## EXERCISE DETAILS
Would you give the entries again word for word, with no pictures in the copy?

··· THE INPUT ···

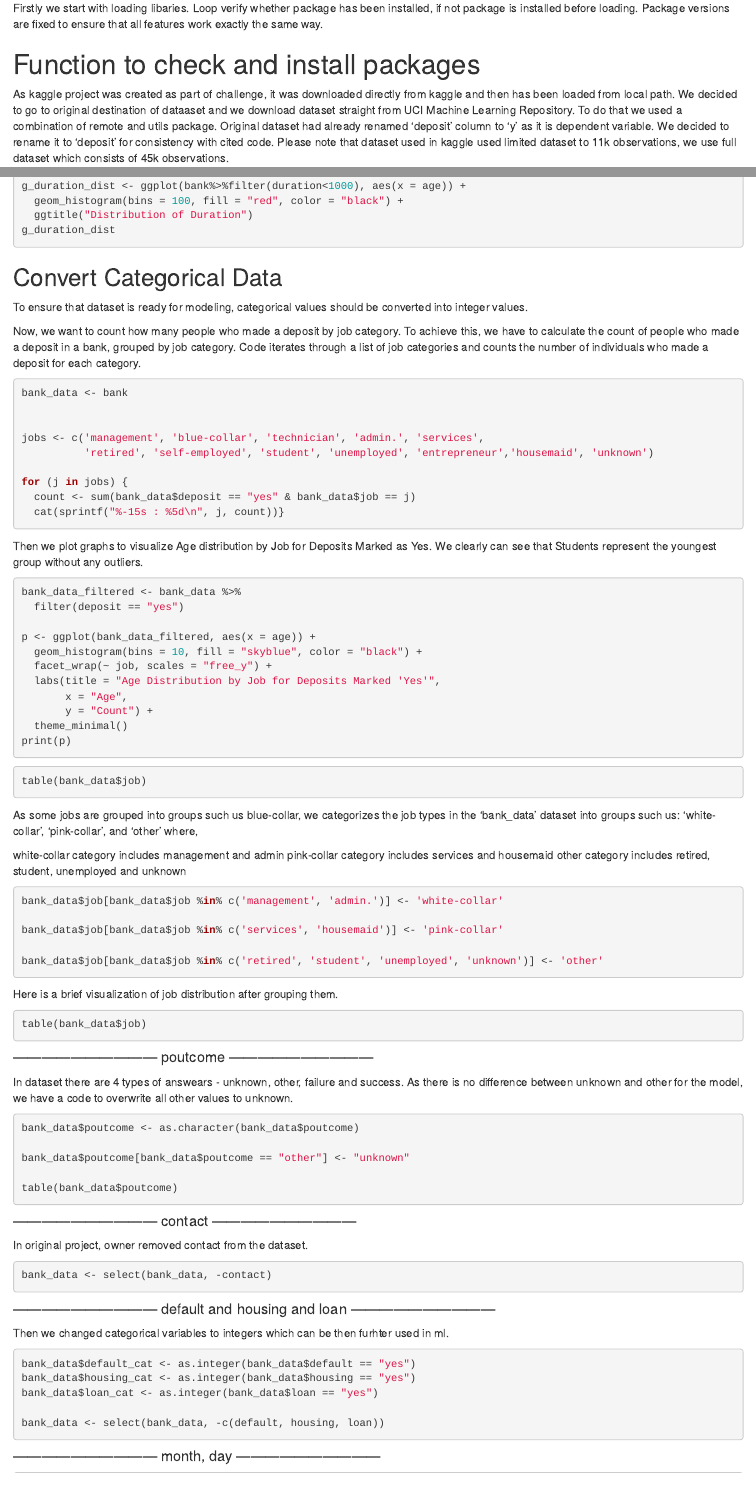
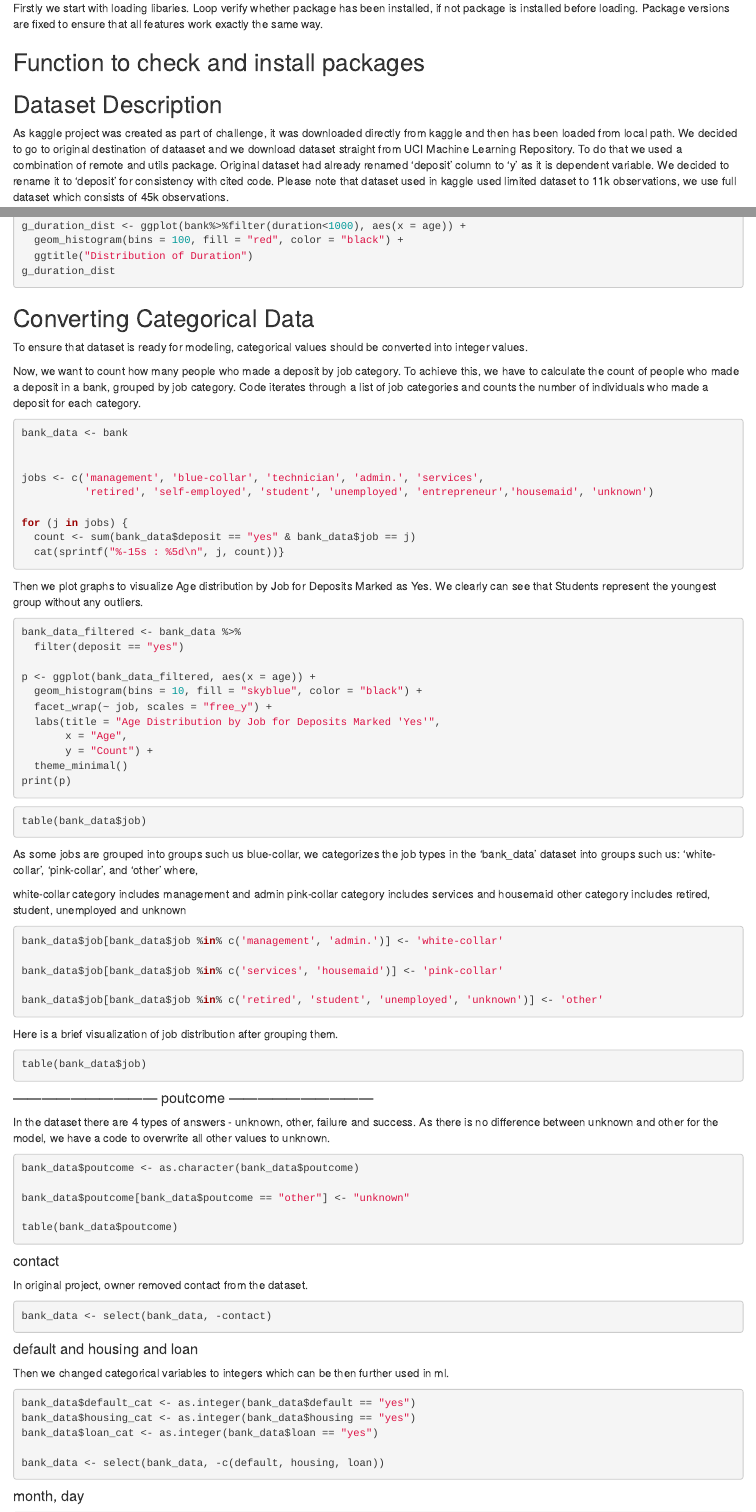
Before and after one commit to WojciechMisiura/RRproject, an R Markdown document (Project.Rmd): the page in a window 1100 px wide, from 290 px down, and a second part further down, joined at a grey line. Rendered offline with R 4.5, knitr and Pandoc, with nearby package versions; the code chunks are not run, so their results and figures are left out.

Commit message:
additional code interpretation

````diff
--- a/Project.Rmd
+++ b/Project.Rmd
@@ -21,7 +21,7 @@ The aim of this project is to:
 
 Firstly we start with loading libaries. Loop verify whether package has been installed, if not package is installed before loading. Package versions are fixed to ensure that all features work exactly the same way.
 
-# Function to check and install packages
+## Function to check and install packages
 ```{r, message=FALSE, warning=FALSE, echo=FALSE}
 packages_version <- c(
   "readr" = "2.1.4",
@@ -52,6 +52,7 @@ check_and_install <- function(package, version) {
 mapply(check_and_install, names(packages_version), packages_version)
 ```
 
+## Dataset Description
 As kaggle project was created as part of challenge, it was downloaded directly from kaggle and then has been loaded from local path. We decided to go to original destination of dataaset and we download dataset straight from UCI Machine Learning Repository. To do that we used a combination of remote and utils package. Original dataset had already renamed 'deposit' column to 'y' as it is dependent variable. We decided to rename it to 'deposit' for consistency with cited code. Please note that dataset used in kaggle used limited dataset to 11k observations, we use full dataset which consists of 45k observations.
 
 Below is official description of dataset:
@@ -216,7 +217,7 @@ g_duration_dist
 ```
 
 
-## Convert Categorical Data
+## Converting Categorical Data
 
 To ensure that dataset is ready for modeling, categorical values should be converted into integer values.
 
@@ -276,7 +277,7 @@ table(bank_data$job)
 
 #### ------------------------------ poutcome ------------------------------
 
-In dataset there are 4 types of answears - unknown, other, failure and success. As there is no difference between unknown and other for the model, we have a code to overwrite all other values to unknown.
+In the dataset there are 4 types of answers - unknown, other, failure and success. As there is no difference between unknown and other for the model, we have a code to overwrite all other values to unknown.
 
 ```{r}
 bank_data$poutcome <- as.character(bank_data$poutcome)
@@ -287,16 +288,16 @@ table(bank_data$poutcome)
 
 ```
 
-#### ------------------------------ contact ------------------------------
+#### contact
 In original project, owner removed contact from the dataset.
 
 ```{r}
 bank_data <- select(bank_data, -contact)
 ```
 
-#### ------------------------------ default and housing and loan ------------------------------
+#### default and housing and loan
 
-Then we changed categorical variables to integers which can be then furhter used in ml.
+Then we changed categorical variables to integers which can be then further used in ml.
 
 ```{r}
 bank_data$default_cat <- as.integer(bank_data$default == "yes")
@@ -306,7 +307,7 @@ bank_data$loan_cat <- as.integer(bank_data$loan == "yes")
 bank_data <- select(bank_data, -c(default, housing, loan))
 ```
 
-#### ------------------------------ month, day ------------------------------
+#### month, day
 
 ```{r}
 bank_data <- select(bank_data, -c(month, day))
````
Also changed, not shown: Project.nb.html, Project.Rmd (2 more changed lines), 1 other file.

···

## RESULT
Before and after one commit to WojciechMisiura/RRproject, an R Markdown document (Project.Rmd): the page in a window 1100 px wide, from 290 px down, and a second part further down, joined at a grey line. Rendered offline with R 4.5, knitr and Pandoc, with nearby package versions; the code chunks are not run, so their results and figures are left out.

Commit message:
additional code interpretation

````diff
--- a/Project.Rmd
+++ b/Project.Rmd
@@ -21,7 +21,7 @@ The aim of this project is to:
 
 Firstly we start with loading libaries. Loop verify whether package has been installed, if not package is installed before loading. Package versions are fixed to ensure that all features work exactly the same way.
 
-# Function to check and install packages
+## Function to check and install packages
 ```{r, message=FALSE, warning=FALSE, echo=FALSE}
 packages_version <- c(
   "readr" = "2.1.4",
@@ -52,6 +52,7 @@ check_and_install <- function(package, version) {
 mapply(check_and_install, names(packages_version), packages_version)
 ```
 
+## Dataset Description
 As kaggle project was created as part of challenge, it was downloaded directly from kaggle and then has been loaded from local path. We decided to go to original destination of dataaset and we download dataset straight from UCI Machine Learning Repository. To do that we used a combination of remote and utils package. Original dataset had already renamed 'deposit' column to 'y' as it is dependent variable. We decided to rename it to 'deposit' for consistency with cited code. Please note that dataset used in kaggle used limited dataset to 11k observations, we use full dataset which consists of 45k observations.
 
 Below is official description of dataset:
@@ -216,7 +217,7 @@ g_duration_dist
 ```
 
 
-## Convert Categorical Data
+## Converting Categorical Data
 
 To ensure that dataset is ready for modeling, categorical values should be converted into integer values.
 
@@ -276,7 +277,7 @@ table(bank_data$job)
 
 #### ------------------------------ poutcome ------------------------------
 
-In dataset there are 4 types of answears - unknown, other, failure and success. As there is no difference between unknown and other for the model, we have a code to overwrite all other values to unknown.
+In the dataset there are 4 types of answers - unknown, other, failure and success. As there is no difference between unknown and other for the model, we have a code to overwrite all other values to unknown.
 
 ```{r}
 bank_data$poutcome <- as.character(bank_data$poutcome)
@@ -287,16 +288,16 @@ table(bank_data$poutcome)
 
 ```
 
-#### ------------------------------ contact ------------------------------
+#### contact
 In original project, owner removed contact from the dataset.
 
 ```{r}
 bank_data <- select(bank_data, -contact)
 ```
 
-#### ------------------------------ default and housing and loan ------------------------------
+#### default and housing and loan
 
-Then we changed categorical variables to integers which can be then furhter used in ml.
+Then we changed categorical variables to integers which can be then further used in ml.
 
 ```{r}
 bank_data$default_cat <- as.integer(bank_data$default == "yes")
@@ -306,7 +307,7 @@ bank_data$loan_cat <- as.integer(bank_data$loan == "yes")
 bank_data <- select(bank_data, -c(default, housing, loan))
 ```
 
-#### ------------------------------ month, day ------------------------------
+#### month, day
 
 ```{r}
 bank_data <- select(bank_data, -c(month, day))
````
Also changed, not shown: Project.nb.html, Project.Rmd (2 more changed lines), 1 other file.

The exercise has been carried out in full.